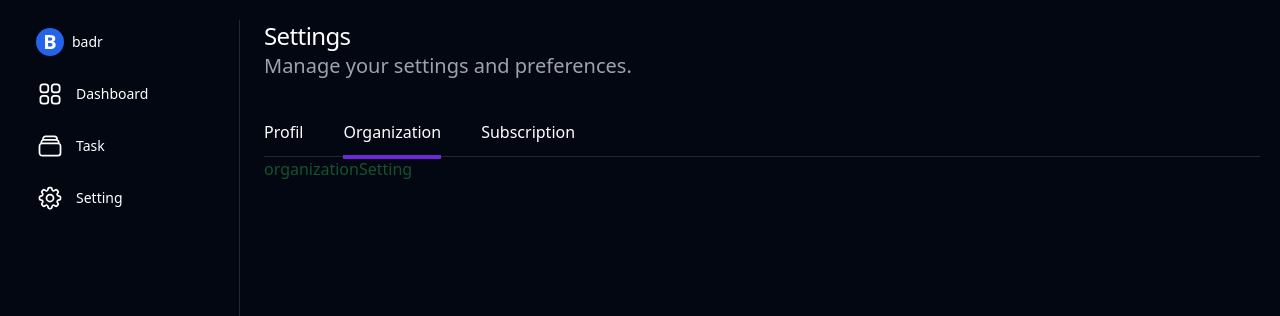
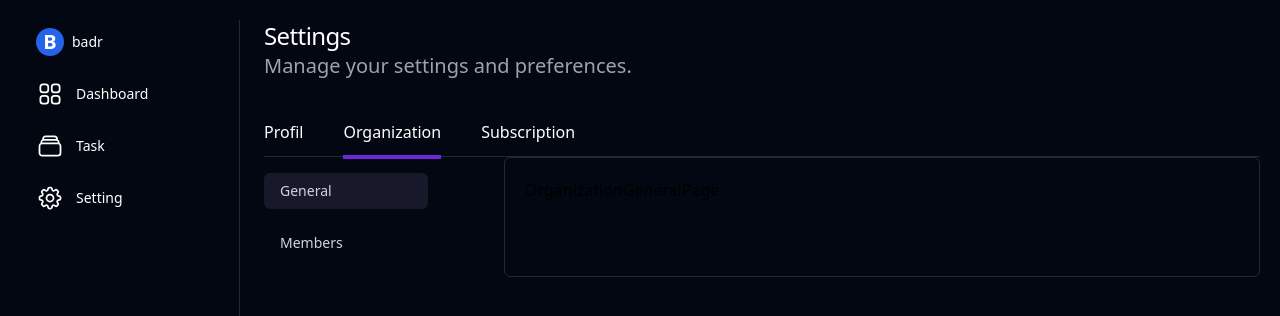
Before and after one commit to elghanbibadr/makerkit1, a React (Vite) app: page /dashboard/settings/organization in a window 1280 px wide. Shown: the top 316 px of the page. Built offline with nearby package versions, Linux system fonts and the light colour scheme.

Commit message:
created the subpages for the organization routes

```diff
--- a/src/App.jsx
+++ b/src/App.jsx
@@ -19,6 +19,8 @@ import SettingSubscription from "./pages/settings/subscription/SettingSubscripti
 import ProfilAuth from "./pages/settings/profil/ProfilAuth";
 import ProfilEmailPage from "./pages/settings/profil/ProfilEmailPage";
 import ProfilPasswordPage from "./pages/settings/profil/ProfilPasswordPage";
+import OrganizationGeneralPage from "./pages/settings/organization/OrganizationGeneralPage";
+import OrganizationMemberPage from "./pages/settings/organization/OrganizationMemberPage";
 
 function App() {
   return (
@@ -36,7 +38,10 @@ function App() {
               <Route path="email" element={<ProfilEmailPage />} />
               <Route path="password" element={<ProfilPasswordPage />} />
             </Route>
-            <Route path="organization" element={<OrganizationSetting />} />
+            <Route path="organization" element={<OrganizationSetting />}>
+              <Route index element={<OrganizationGeneralPage />} />
+              <Route path="members" element={<OrganizationMemberPage />} />
+            </Route>
             <Route path="subscription" element={<SettingSubscription />} />
           </Route>
           <Route path="dashboard/tasks" element={<Task />} />
--- a/src/pages/settings/SettingLayout.jsx
+++ b/src/pages/settings/SettingLayout.jsx
@@ -20,7 +20,6 @@ const SettingLayout = () => {
             className={({ isActive }) =>
               `pb-3  ${isActive ? " border-b-4 border-darkPink" : ""}`
             }
-            end
           >
             organization
           </NavLink>
@@ -31,7 +30,6 @@ const SettingLayout = () => {
             className={({ isActive }) =>
               `pb-3  ${isActive ? " border-b-4 border-darkPink" : ""}`
             }
-            end
           >
             subscription
           </NavLink>
--- /dev/null
+++ b/src/pages/settings/organization/OrganizationGeneralPage.jsx
@@ -0,0 +1,5 @@
+const OrganizationGeneralPage = () => {
+  return <div>OrganizationGeneralPage</div>;
+};
+
+export default OrganizationGeneralPage;
--- /dev/null
+++ b/src/pages/settings/organization/OrganizationMemberPage.jsx
@@ -0,0 +1,5 @@
+const OrganizationMemberPage = () => {
+  return <div>OrganizationMemberPage</div>;
+};
+
+export default OrganizationMemberPage;
--- a/src/pages/settings/organization/OrganizationSetting.jsx
+++ b/src/pages/settings/organization/OrganizationSetting.jsx
@@ -1,7 +1,41 @@
-import React from "react";
+import { NavLink, Outlet } from "react-router-dom";
 
 const OrganizationSetting = () => {
-  return <div className="text-green-900">organizationSetting</div>;
+  return (
+    <div className="lg:gap-x-10 lg:grid lg:grid-cols-[200px_1fr] ">
+      <ul className="text-gray-300 text-[0.91rem] pr-6 capitalize font-medium ">
+        <li className="my-4">
+          <NavLink
+            to=""
+            className={({ isActive }) =>
+              `flex items-center mr-3 hover:bg-[#17182A] px-4 py-2 rounded-md my-2 border-transparent text-sm font-base font-medium dark:text-white ${
+                isActive ? "bg-[#17182A]" : ""
+              }`
+            }
+            end
+          >
+            General
+          </NavLink>
+        </li>
+        <li className="my-4">
+          <NavLink
+            to="members"
+            className={({ isActive }) =>
+              `flex items-center mr-3 hover:bg-[#17182A] px-4 py-2 rounded-md my-2 border-transparent text-sm font-base font-medium dark:text-white ${
+                isActive ? "bg-[#17182A]" : ""
+              }`
+            }
+            end
+          >
+            Members
+          </NavLink>
+        </li>
+      </ul>
+      <div className="border border-accent1 rounded-md p-5 h-full">
+        <Outlet />
+      </div>
+    </div>
+  );
 };
 
 export default OrganizationSetting;
```
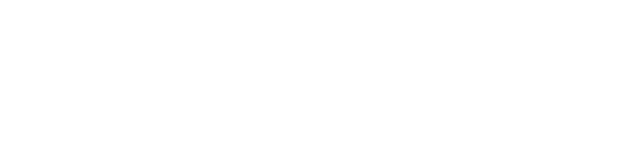
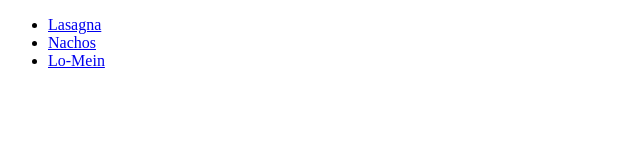
Before and after one commit to gmtzz/Recipes-Website, a plain HTML site: page index.html in a window 1280 px wide. Shown: the whole page, without its empty margins (0-640 px from the left). Drawn offline with Linux system fonts and the light colour scheme.

Commit message:
Added and unordered list for front page

```diff
--- a/index.html
+++ b/index.html
@@ -1,12 +1,16 @@
 <!DOCTYPE html>
 <html lang="en">
 <head>
+
     <meta charset="UTF-8">
     <meta http-equiv="X-UA-Compatible" content="IE=edge">
     <meta name="viewport" content="width=device-width, initial-scale=1.0">
     <title>Document</title>
 </head>
 <body>
-
+    <ul>
+        <li><a href="Recipes/lasagna-recipe.html">Lasagna</a></li>
+        <li><a href="Recipes/nachos-recipe.html">Nachos</a></li>
+        <li><a href="Recipes/lomein-recipe.html">Lo-Mein</a></li>
 </body>
 </html>
```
■ ■ ■ ■
• _EXERCISE INSTRUCTIONS_
Each record above needs to be copied exactly, with images left out.

• _ANSWER TO THE EXERCISE_
Before and after one commit to elghanbibadr/makerkit1, a React (Vite) app: page /dashboard/settings/organization in a window 1280 px wide. Shown: the top 316 px of the page. Built offline with nearby package versions, Linux system fonts and the light colour scheme.

Commit message:
created the subpages for the organization routes

```diff
--- a/src/App.jsx
+++ b/src/App.jsx
@@ -19,6 +19,8 @@ import SettingSubscription from "./pages/settings/subscription/SettingSubscripti
 import ProfilAuth from "./pages/settings/profil/ProfilAuth";
 import ProfilEmailPage from "./pages/settings/profil/ProfilEmailPage";
 import ProfilPasswordPage from "./pages/settings/profil/ProfilPasswordPage";
+import OrganizationGeneralPage from "./pages/settings/organization/OrganizationGeneralPage";
+import OrganizationMemberPage from "./pages/settings/organization/OrganizationMemberPage";
 
 function App() {
   return (
@@ -36,7 +38,10 @@ function App() {
               <Route path="email" element={<ProfilEmailPage />} />
               <Route path="password" element={<ProfilPasswordPage />} />
             </Route>
-            <Route path="organization" element={<OrganizationSetting />} />
+            <Route path="organization" element={<OrganizationSetting />}>
+              <Route index element={<OrganizationGeneralPage />} />
+              <Route path="members" element={<OrganizationMemberPage />} />
+            </Route>
             <Route path="subscription" element={<SettingSubscription />} />
           </Route>
           <Route path="dashboard/tasks" element={<Task />} />
--- a/src/pages/settings/SettingLayout.jsx
+++ b/src/pages/settings/SettingLayout.jsx
@@ -20,7 +20,6 @@ const SettingLayout = () => {
             className={({ isActive }) =>
               `pb-3  ${isActive ? " border-b-4 border-darkPink" : ""}`
             }
-            end
           >
             organization
           </NavLink>
@@ -31,7 +30,6 @@ const SettingLayout = () => {
             className={({ isActive }) =>
               `pb-3  ${isActive ? " border-b-4 border-darkPink" : ""}`
             }
-            end
           >
             subscription
           </NavLink>
--- /dev/null
+++ b/src/pages/settings/organization/OrganizationGeneralPage.jsx
@@ -0,0 +1,5 @@
+const OrganizationGeneralPage = () => {
+  return <div>OrganizationGeneralPage</div>;
+};
+
+export default OrganizationGeneralPage;
--- /dev/null
+++ b/src/pages/settings/organization/OrganizationMemberPage.jsx
@@ -0,0 +1,5 @@
+const OrganizationMemberPage = () => {
+  return <div>OrganizationMemberPage</div>;
+};
+
+export default OrganizationMemberPage;
--- a/src/pages/settings/organization/OrganizationSetting.jsx
+++ b/src/pages/settings/organization/OrganizationSetting.jsx
@@ -1,7 +1,41 @@
-import React from "react";
+import { NavLink, Outlet } from "react-router-dom";
 
 const OrganizationSetting = () => {
-  return <div className="text-green-900">organizationSetting</div>;
+  return (
+    <div className="lg:gap-x-10 lg:grid lg:grid-cols-[200px_1fr] ">
+      <ul className="text-gray-300 text-[0.91rem] pr-6 capitalize font-medium ">
+        <li className="my-4">
+          <NavLink
+            to=""
+            className={({ isActive }) =>
+              `flex items-center mr-3 hover:bg-[#17182A] px-4 py-2 rounded-md my-2 border-transparent text-sm font-base font-medium dark:text-white ${
+                isActive ? "bg-[#17182A]" : ""
+              }`
+            }
+            end
+          >
+            General
+          </NavLink>
+        </li>
+        <li className="my-4">
+          <NavLink
+            to="members"
+            className={({ isActive }) =>
+              `flex items-center mr-3 hover:bg-[#17182A] px-4 py-2 rounded-md my-2 border-transparent text-sm font-base font-medium dark:text-white ${
+                isActive ? "bg-[#17182A]" : ""
+              }`
+            }
+            end
+          >
+            Members
+          </NavLink>
+        </li>
+      </ul>
+      <div className="border border-accent1 rounded-md p-5 h-full">
+        <Outlet />
+      </div>
+    </div>
+  );
 };
 
 export default OrganizationSetting;
```
Before and after one commit to gmtzz/Recipes-Website, a plain HTML site: page index.html in a window 1280 px wide. Shown: the whole page, without its empty margins (0-640 px from the left). Drawn offline with Linux system fonts and the light colour scheme.

Commit message:
Added and unordered list for front page

```diff
--- a/index.html
+++ b/index.html
@@ -1,12 +1,16 @@
 <!DOCTYPE html>
 <html lang="en">
 <head>
+
     <meta charset="UTF-8">
     <meta http-equiv="X-UA-Compatible" content="IE=edge">
     <meta name="viewport" content="width=device-width, initial-scale=1.0">
     <title>Document</title>
 </head>
 <body>
-
+    <ul>
+        <li><a href="Recipes/lasagna-recipe.html">Lasagna</a></li>
+        <li><a href="Recipes/nachos-recipe.html">Nachos</a></li>
+        <li><a href="Recipes/lomein-recipe.html">Lo-Mein</a></li>
 </body>
 </html>
```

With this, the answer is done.